(Web interface edit records)
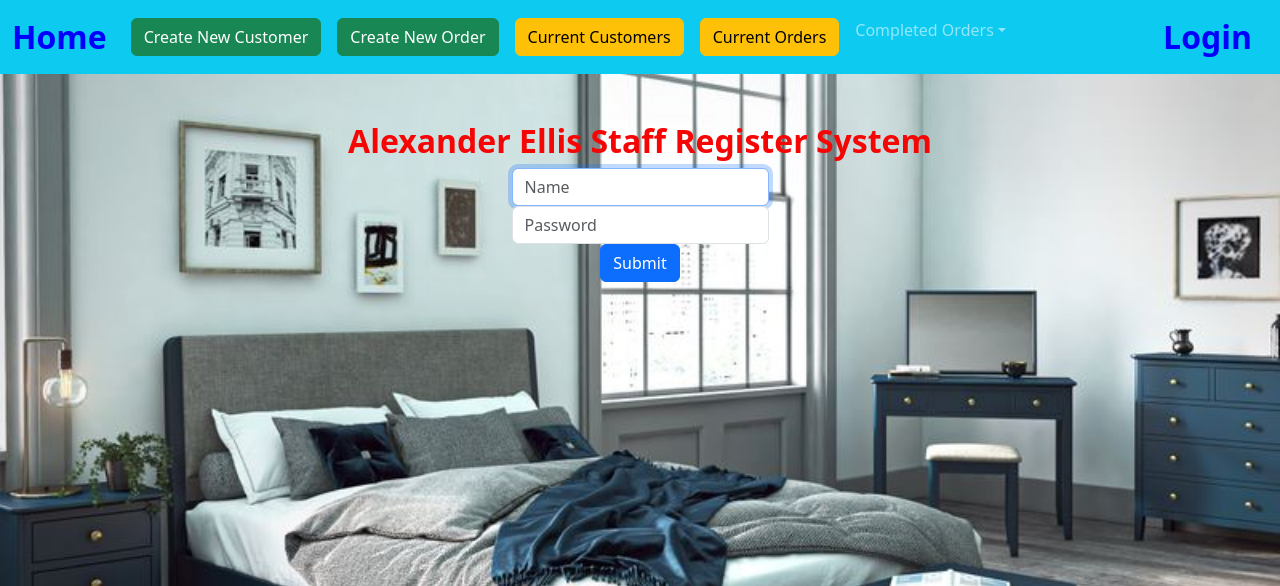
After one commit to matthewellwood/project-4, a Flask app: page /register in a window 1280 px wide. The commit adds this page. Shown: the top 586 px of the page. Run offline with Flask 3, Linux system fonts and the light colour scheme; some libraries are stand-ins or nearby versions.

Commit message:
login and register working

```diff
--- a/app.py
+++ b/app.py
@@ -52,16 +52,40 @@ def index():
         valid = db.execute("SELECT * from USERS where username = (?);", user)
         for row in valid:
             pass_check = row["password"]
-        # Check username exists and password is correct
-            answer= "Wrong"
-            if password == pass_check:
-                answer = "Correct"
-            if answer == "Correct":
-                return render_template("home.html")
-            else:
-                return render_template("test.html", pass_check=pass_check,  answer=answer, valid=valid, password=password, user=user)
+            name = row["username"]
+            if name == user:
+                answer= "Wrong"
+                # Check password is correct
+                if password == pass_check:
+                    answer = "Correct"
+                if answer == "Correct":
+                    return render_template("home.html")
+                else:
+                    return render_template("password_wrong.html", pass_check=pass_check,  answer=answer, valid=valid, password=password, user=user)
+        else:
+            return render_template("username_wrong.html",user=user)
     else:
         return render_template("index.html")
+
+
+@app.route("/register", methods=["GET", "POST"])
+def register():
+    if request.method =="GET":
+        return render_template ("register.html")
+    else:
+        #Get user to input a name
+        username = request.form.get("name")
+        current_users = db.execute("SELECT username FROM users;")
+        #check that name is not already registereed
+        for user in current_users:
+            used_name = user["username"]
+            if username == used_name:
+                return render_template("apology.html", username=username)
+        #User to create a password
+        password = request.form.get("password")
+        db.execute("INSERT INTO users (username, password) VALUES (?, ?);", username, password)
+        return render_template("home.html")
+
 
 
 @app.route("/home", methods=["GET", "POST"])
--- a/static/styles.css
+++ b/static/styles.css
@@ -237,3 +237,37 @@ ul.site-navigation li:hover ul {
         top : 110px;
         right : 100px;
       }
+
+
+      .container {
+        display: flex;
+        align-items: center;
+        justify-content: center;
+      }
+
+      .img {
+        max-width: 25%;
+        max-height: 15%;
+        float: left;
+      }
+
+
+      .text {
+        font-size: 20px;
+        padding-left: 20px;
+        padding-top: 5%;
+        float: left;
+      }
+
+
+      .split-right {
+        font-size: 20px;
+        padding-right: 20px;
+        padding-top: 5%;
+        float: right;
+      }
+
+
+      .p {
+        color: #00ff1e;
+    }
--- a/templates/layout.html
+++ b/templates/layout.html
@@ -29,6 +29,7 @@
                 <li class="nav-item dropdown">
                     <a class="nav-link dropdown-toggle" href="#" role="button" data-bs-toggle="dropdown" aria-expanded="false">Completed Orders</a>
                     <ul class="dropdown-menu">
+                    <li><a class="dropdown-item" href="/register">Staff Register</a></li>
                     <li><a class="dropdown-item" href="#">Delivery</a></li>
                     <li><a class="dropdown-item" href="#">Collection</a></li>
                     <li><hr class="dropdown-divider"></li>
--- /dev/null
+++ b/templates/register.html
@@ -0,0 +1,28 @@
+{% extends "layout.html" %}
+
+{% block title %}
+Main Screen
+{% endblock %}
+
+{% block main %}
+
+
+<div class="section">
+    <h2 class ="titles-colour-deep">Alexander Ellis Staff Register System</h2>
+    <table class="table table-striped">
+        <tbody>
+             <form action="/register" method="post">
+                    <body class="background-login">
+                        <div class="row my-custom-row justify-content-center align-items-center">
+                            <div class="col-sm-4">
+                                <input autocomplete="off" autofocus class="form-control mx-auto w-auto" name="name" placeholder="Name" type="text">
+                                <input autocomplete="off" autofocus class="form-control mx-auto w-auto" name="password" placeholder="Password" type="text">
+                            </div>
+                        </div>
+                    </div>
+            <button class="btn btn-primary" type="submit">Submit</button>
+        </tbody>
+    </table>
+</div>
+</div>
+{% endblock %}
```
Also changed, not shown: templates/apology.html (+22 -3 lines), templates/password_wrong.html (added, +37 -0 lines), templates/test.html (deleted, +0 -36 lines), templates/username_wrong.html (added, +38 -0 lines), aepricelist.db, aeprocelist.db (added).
* * *
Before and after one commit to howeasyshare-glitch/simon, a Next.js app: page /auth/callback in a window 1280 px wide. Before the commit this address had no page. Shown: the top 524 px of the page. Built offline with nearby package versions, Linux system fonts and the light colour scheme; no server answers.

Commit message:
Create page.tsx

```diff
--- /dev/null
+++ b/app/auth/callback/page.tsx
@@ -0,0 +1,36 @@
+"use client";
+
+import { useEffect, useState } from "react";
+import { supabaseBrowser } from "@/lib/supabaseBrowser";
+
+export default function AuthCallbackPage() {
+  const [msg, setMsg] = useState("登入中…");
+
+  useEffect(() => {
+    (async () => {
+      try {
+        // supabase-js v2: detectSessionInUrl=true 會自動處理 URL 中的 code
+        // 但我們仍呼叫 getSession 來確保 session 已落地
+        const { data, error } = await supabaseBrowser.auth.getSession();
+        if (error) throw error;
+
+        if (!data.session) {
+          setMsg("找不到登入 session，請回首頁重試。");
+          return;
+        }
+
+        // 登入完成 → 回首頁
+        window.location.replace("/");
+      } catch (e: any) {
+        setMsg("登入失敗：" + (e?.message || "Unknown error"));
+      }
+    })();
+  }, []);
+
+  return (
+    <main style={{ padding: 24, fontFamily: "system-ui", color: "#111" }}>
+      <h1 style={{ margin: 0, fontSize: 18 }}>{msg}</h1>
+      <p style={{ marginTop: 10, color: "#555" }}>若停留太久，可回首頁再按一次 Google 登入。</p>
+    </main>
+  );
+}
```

▶ _Problem to solve_: Show the lines of the entries that include the string "input", copying each in full.

▶ _Output for this exercise_:
+        #Get user to input a name
+                                <input autocomplete="off" autofocus class="form-control mx-auto w-auto" name="name" placeholder="Name" type="text">
+                                <input autocomplete="off" autofocus class="form-control mx-auto w-auto" name="password" placeholder="Password" type="text">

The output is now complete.